#### [Task to complete]
The result must match the data exactly, line for line.

#### [Exercise inputs]
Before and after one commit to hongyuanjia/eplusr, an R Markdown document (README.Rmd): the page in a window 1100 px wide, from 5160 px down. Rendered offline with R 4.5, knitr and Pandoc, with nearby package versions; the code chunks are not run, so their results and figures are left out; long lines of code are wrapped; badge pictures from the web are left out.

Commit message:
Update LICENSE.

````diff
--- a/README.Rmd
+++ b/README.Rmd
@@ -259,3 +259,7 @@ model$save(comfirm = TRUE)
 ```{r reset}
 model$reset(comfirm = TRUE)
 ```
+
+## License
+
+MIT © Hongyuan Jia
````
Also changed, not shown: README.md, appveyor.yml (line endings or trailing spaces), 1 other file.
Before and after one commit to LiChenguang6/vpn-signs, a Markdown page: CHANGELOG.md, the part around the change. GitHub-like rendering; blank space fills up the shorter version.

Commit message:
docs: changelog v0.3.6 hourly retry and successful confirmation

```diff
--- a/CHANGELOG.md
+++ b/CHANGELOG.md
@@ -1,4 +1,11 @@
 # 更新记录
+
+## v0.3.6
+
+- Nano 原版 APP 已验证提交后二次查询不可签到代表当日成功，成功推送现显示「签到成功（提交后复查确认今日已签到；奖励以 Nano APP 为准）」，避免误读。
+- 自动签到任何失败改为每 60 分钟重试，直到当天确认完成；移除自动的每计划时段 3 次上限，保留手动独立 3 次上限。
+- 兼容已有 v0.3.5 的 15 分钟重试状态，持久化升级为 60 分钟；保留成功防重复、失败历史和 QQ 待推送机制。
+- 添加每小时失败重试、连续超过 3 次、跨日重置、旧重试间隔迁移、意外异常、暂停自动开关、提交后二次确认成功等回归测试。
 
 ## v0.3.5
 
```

#### [Exercise result]
Before and after one commit to hongyuanjia/eplusr, an R Markdown document (README.Rmd): the page in a window 1100 px wide, from 5160 px down. Rendered offline with R 4.5, knitr and Pandoc, with nearby package versions; the code chunks are not run, so their results and figures are left out; long lines of code are wrapped; badge pictures from the web are left out.

Commit message:
Update LICENSE.

````diff
--- a/README.Rmd
+++ b/README.Rmd
@@ -259,3 +259,7 @@ model$save(comfirm = TRUE)
 ```{r reset}
 model$reset(comfirm = TRUE)
 ```
+
+## License
+
+MIT © Hongyuan Jia
````
Also changed, not shown: README.md, appveyor.yml (line endings or trailing spaces), 1 other file.
Before and after one commit to LiChenguang6/vpn-signs, a Markdown page: CHANGELOG.md, the part around the change. GitHub-like rendering; blank space fills up the shorter version.

Commit message:
docs: changelog v0.3.6 hourly retry and successful confirmation

```diff
--- a/CHANGELOG.md
+++ b/CHANGELOG.md
@@ -1,4 +1,11 @@
 # 更新记录
+
+## v0.3.6
+
+- Nano 原版 APP 已验证提交后二次查询不可签到代表当日成功，成功推送现显示「签到成功（提交后复查确认今日已签到；奖励以 Nano APP 为准）」，避免误读。
+- 自动签到任何失败改为每 60 分钟重试，直到当天确认完成；移除自动的每计划时段 3 次上限，保留手动独立 3 次上限。
+- 兼容已有 v0.3.5 的 15 分钟重试状态，持久化升级为 60 分钟；保留成功防重复、失败历史和 QQ 待推送机制。
+- 添加每小时失败重试、连续超过 3 次、跨日重置、旧重试间隔迁移、意外异常、暂停自动开关、提交后二次确认成功等回归测试。
 
 ## v0.3.5
 
```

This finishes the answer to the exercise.